The Red Knots were especially singled out for comment, the flock containing birds in a variety of plumage stages as they progressed to full breeding attire. The few birds already in full alternate dress positively glowed. As we watched, groups of shorebirds, by species, got up and resumed their northward journey. Standing out from shore on a jetty as we were, with the sun at our backs, their movement up-coast could be appreciated. The light on the flying birds, as well as their subtle calls, produced a lyrical effect. Although none of the species involved were life birds for any of our group, we were transfixed by their beauty.

Birds were coming from the south in small numbers, landing amongst the remaining birds before us. Scanning through the flock produced a few breeding-plumaged Bonaparte’s Gulls amongst the Ring-bills. The Franklin’s Gull, a decidedly uncommon bird at the Salton Sea, appeared on the shoreline as if it had always been there. A more beautiful Franklin’s Gull has never existed?and the morning light accentuated each aspect of its unique markings. The bird posed long enough for all to get multiple scope views?although it was close enough that it could be fully appreciated with our binoculars. After a little while it resumed its journey, flying low up-shore behind us.

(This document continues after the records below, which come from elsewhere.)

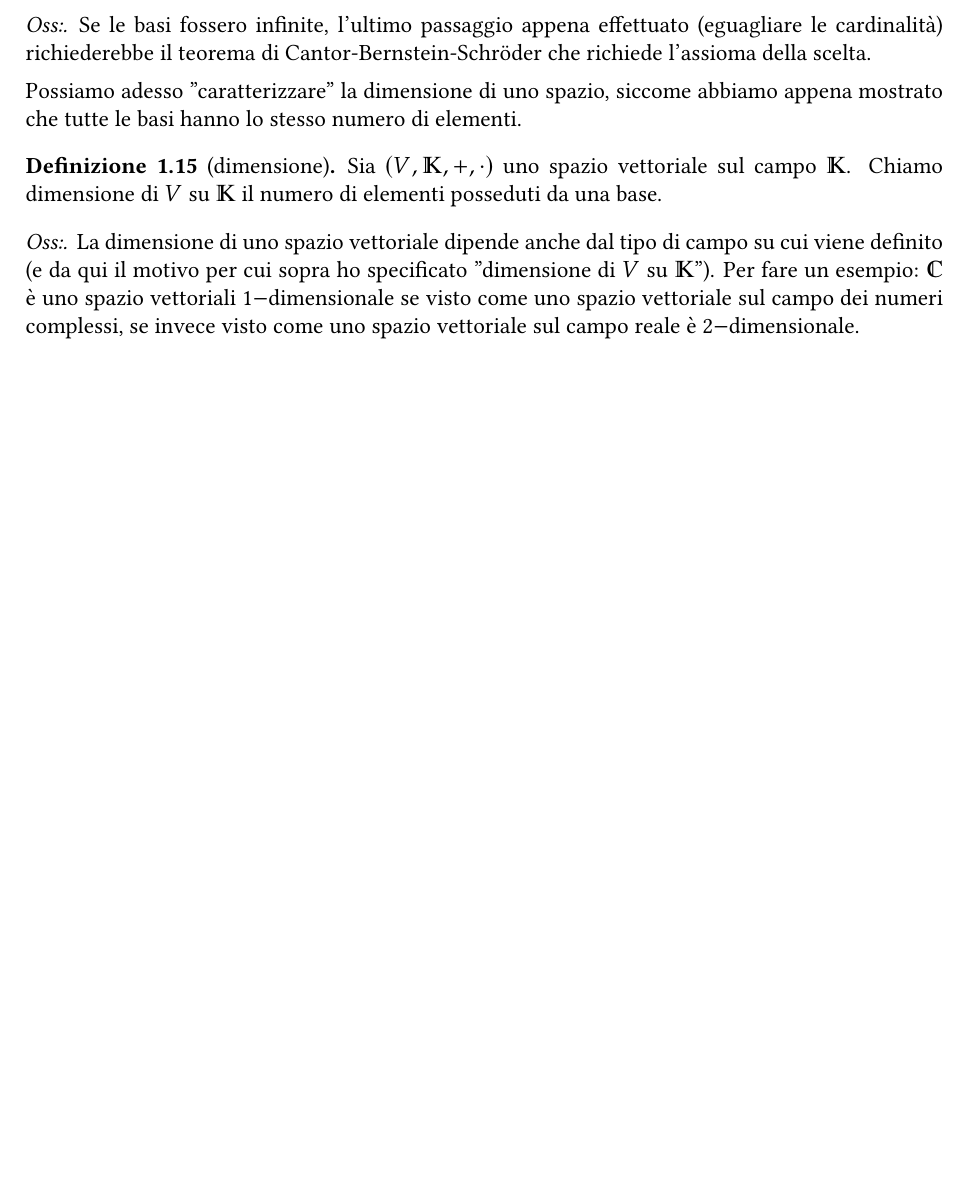
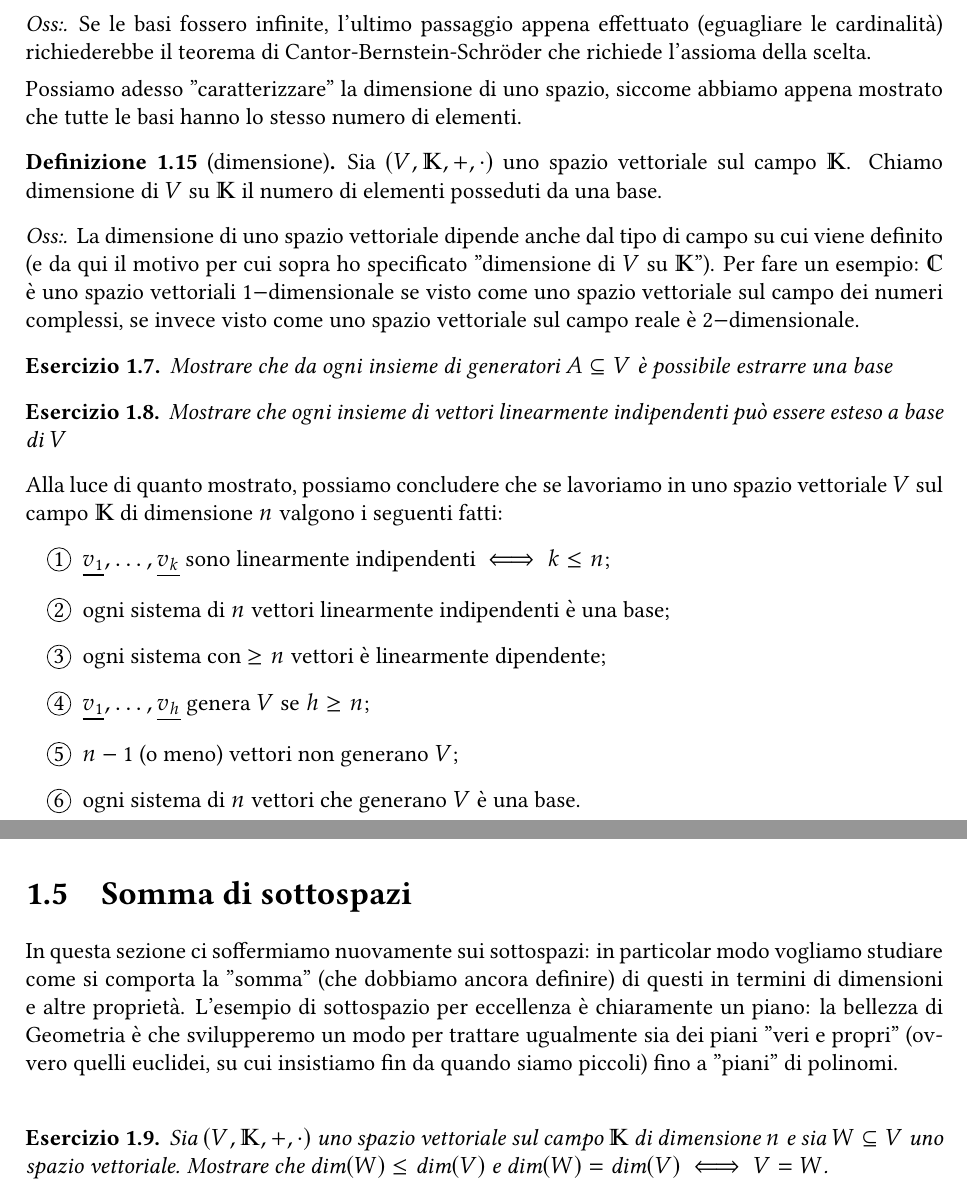
Before and after one commit to Fr4nci/AppuntiGAL, a LaTeX book (main.tex, which reads capitoli/spazi_vettoriali.tex, h_preamble/new_preamble.tex): part of page 24 of 35 before the commit and two parts of pages 24 and 25 of 39 after it, the two joined at a grey line, cut so that both start at the same text, the shorter picture padded with empty space. Compiled offline with pdfLaTeX.

Commit message:
continuo somma ssp

```diff
--- a/capitoli/spazi_vettoriali.tex
+++ b/capitoli/spazi_vettoriali.tex
@@ -573,3 +575,28 @@ Possiamo adesso "caratterizzare" la dimensione di uno spazio, siccome abbiamo ap
 \begin{remark}
     La dimensione di uno spazio vettoriale dipende anche dal tipo di campo su cui viene definito (e da qui il motivo per cui sopra ho specificato "dimensione di $V$ su $\mathbb{K}$"). Per fare un esempio: $\mathbb{C}$ è uno spazio vettoriali $1-$dimensionale se visto come uno spazio vettoriale sul campo dei numeri complessi, se invece visto come uno spazio vettoriale sul campo reale è $2-$dimensionale.
 \end{remark}
+\begin{exercise}
+    Mostrare che da ogni insieme di generatori $A \subseteq V$ è possibile estrarre una base
+    \label{ex:1.7}
+\end{exercise}
+\begin{exercise}
+    Mostrare che ogni insieme di vettori linearmente indipendenti può essere esteso a base di $V$
+    \label{ex:1.8}
+\end{exercise}
+
+Alla luce di quanto mostrato, possiamo concludere che se lavoriamo in uno spazio vettoriale $V$ sul campo $\mathbb{K}$ di dimensione $n$ valgono i seguenti fatti:
+\begin{enumerate}[label=\protect\circled{\arabic*}]
+    \item $\underline{v_1}, \ldots, \underline{v_k}$ sono linearmente indipendenti $\iff k \leq n$;
+    \item ogni sistema di $n$ vettori linearmente indipendenti è una base;
+    \item ogni sistema con $\geq n$ vettori è linearmente dipendente;
+    \item $\underline{v_1}, \ldots, \underline{v_h}$ genera $V$ se $h \geq n$;
+    \item $n-1$ (o meno) vettori non generano $V$;
+    \item ogni sistema di $n$ vettori che generano $V$ è una base.
+\end{enumerate}
+\section{Somma di sottospazi}
+
+In questa sezione ci soffermiamo nuovamente sui sottospazi: in particolar modo vogliamo studiare come si comporta la "somma" (che dobbiamo ancora definire) di questi in termini di dimensioni e altre proprietà. L'esempio di sottospazio per eccellenza è chiaramente un piano: la bellezza di Geometria è che svilupperemo un modo per trattare ugualmente sia dei piani "veri e propri" (ovvero quelli euclidei, su cui insistiamo fin da quando siamo piccoli) fino a "piani" di polinomi. \\
+\begin{exercise}
+    Sia $(V, \mathbb{K}, +, \cdot)$ uno spazio vettoriale sul campo $\mathbb{K}$ di dimensione $n$ e sia $W \subseteq V$ uno spazio vettoriale. Mostrare che $\text{dim} (W) \leq \text{dim}(V)$ e $\text{dim}(W) = \text{dim}(V) \iff V = W$.
+    \label{ex:1.9}
+\end{exercise}
--- a/h_preamble/new_preamble.tex
+++ b/h_preamble/new_preamble.tex
@@ -55,7 +55,7 @@
 
 \usepackage{tikzsymbols}
 \usepackage{float}
-\usepackage[toc, page]{appendix}
+\usepackage[toc]{appendix}
 \renewcommand\qedsymbol{$\square$}
 \usepackage{hyperref}
 \usepackage{mwe}
```
Also changed, not shown: capitoli/soluzioni_esercizi.tex (+20 -3 lines), main.tex (+18 -11 lines), main.pdf, capitoli/spazi_vettoriali.tex (2 more changed lines).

We, too, resumed our journey. Ahead we found Cassin’s and Plumbeous vireos, the latter an unexpected migrant on our route; a cooperative pair of Le Conte’s Thrashers; up-close Yellow-billed Magpies; eye-popping looks at White-headed Woodpecker; Allen’s Hummingbirds coastally and on Santa Cruz Island; fleeing Xantus’s Murrelets on the Santa Barbara Channel; and, of course, the Island Scrub Jay?along with Yellow-billed Magpie, one of California’s two true endemics. Leisurely scope views of Long-eared Owl, Crissal Thrasher, and Black-throated Sparrow in the Anza-Borrego Desert delighted us all. On recapping our trip, these birds, two Ruddy Ground Doves, a wintering Yellow-footed Gull, numerous Lawrence’s Goldfinches, Tri-colored Blackbirds, and two Mountain Quail crossing the road just ahead one crisp morning were mentioned as individual highlights. But, on reflection, all agreed that the birds on the shore at Salton City that morning?